Goal of the exercise
Search the material below for the word "cffi" and copy every line in which it occurs.

Material for this task

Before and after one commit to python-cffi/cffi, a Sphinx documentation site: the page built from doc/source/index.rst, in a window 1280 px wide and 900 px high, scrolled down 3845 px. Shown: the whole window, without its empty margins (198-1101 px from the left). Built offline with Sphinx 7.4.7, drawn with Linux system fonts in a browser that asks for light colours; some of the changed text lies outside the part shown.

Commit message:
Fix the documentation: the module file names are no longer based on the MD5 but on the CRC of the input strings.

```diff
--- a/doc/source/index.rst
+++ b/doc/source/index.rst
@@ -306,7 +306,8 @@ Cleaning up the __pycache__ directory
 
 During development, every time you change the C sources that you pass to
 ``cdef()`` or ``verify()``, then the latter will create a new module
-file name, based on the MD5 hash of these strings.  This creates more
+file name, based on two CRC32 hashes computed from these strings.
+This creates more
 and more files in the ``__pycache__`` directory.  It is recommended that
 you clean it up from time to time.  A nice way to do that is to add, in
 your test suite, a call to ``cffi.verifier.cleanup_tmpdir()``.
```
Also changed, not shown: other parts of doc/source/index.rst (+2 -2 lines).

Exercise result
Before and after one commit to python-cffi/cffi, a Sphinx documentation site: the page built from doc/source/index.rst, in a window 1280 px wide and 900 px high, scrolled down 3845 px. Shown: the whole window, without its empty margins (198-1101 px from the left). Built offline with Sphinx 7.4.7, drawn with Linux system fonts in a browser that asks for light colours; some of the changed text lies outside the part shown.
 your test suite, a call to ``cffi.verifier.cleanup_tmpdir()``.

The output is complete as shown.